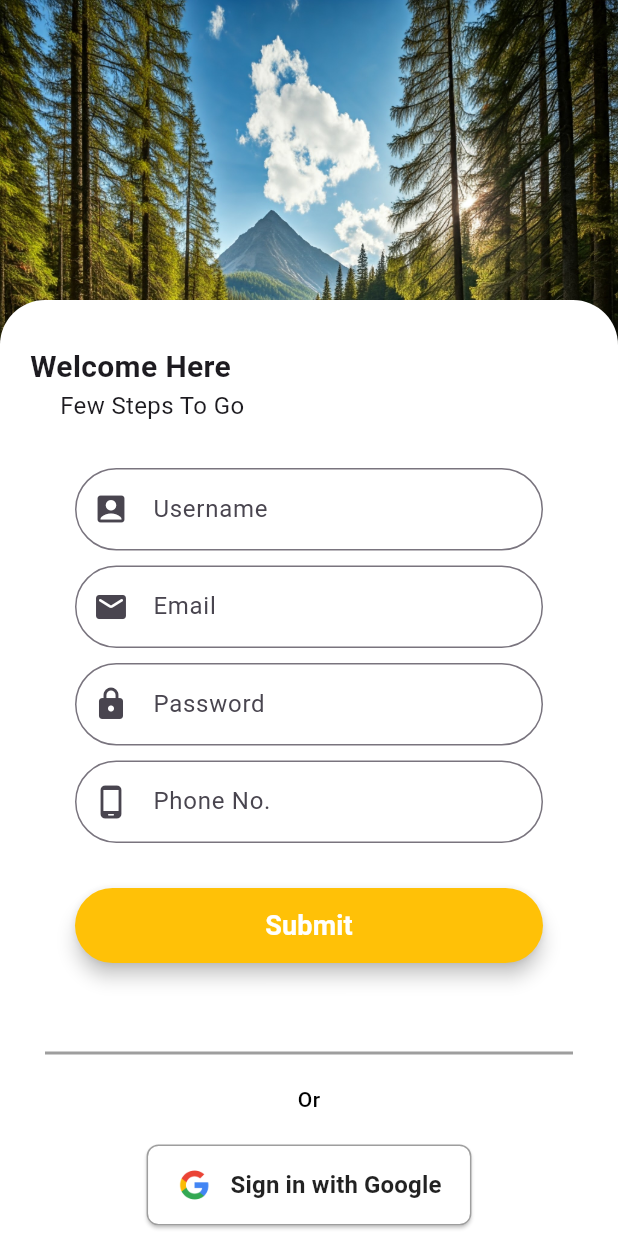
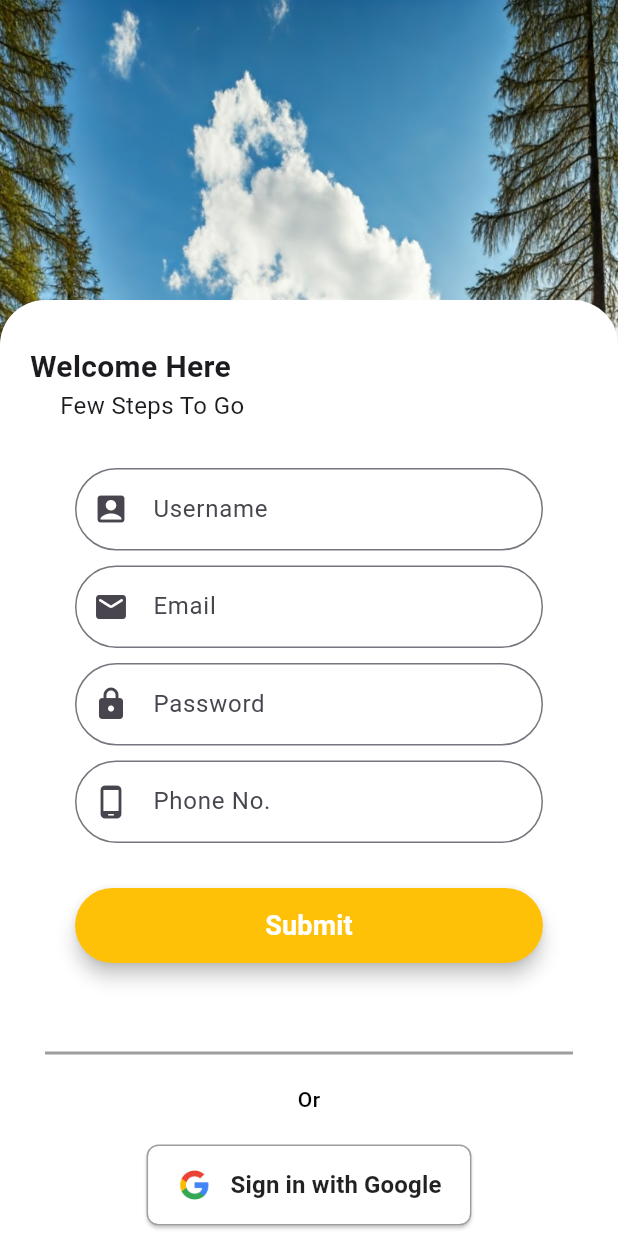
Before and after one commit to JEDIWONG/Flutter-Mobile-App-HealthMatrix, a Flutter app: the Registration screen opened by its route, on a phone screen of 412 x 824 dp. Run offline on Flutter 3.47's test engine with Material 3 defaults, Android fonts, the phone set to English and light mode, and no system bars; our stand-ins replace percent_indicator, smooth_page_indicator.

Commit message:
Updates and Fixes

```diff
--- a/lib/screen/registration.dart
+++ b/lib/screen/registration.dart
@@ -16,7 +16,7 @@ class Registration extends StatelessWidget {
           decoration: const BoxDecoration(
             image: DecorationImage(
               image: AssetImage("assets/images/onboarding_last.jpg"),
-              alignment: Alignment.topCenter,
+              fit: BoxFit.cover,
             ),
           ),
           child: Container(
```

★ ★ ★ ★ ★ ★ ★

Wherever the string "screen" is found in the listing above, copy the line that contains it.

Answer to the exercise:
Before and after one commit to JEDIWONG/Flutter-Mobile-App-HealthMatrix, a Flutter app: the Registration screen opened by its route, on a phone screen of 412 x 824 dp. Run offline on Flutter 3.47's test engine with Material 3 defaults, Android fonts, the phone set to English and light mode, and no system bars; our stand-ins replace percent_indicator, smooth_page_indicator.
--- a/lib/screen/registration.dart
+++ b/lib/screen/registration.dart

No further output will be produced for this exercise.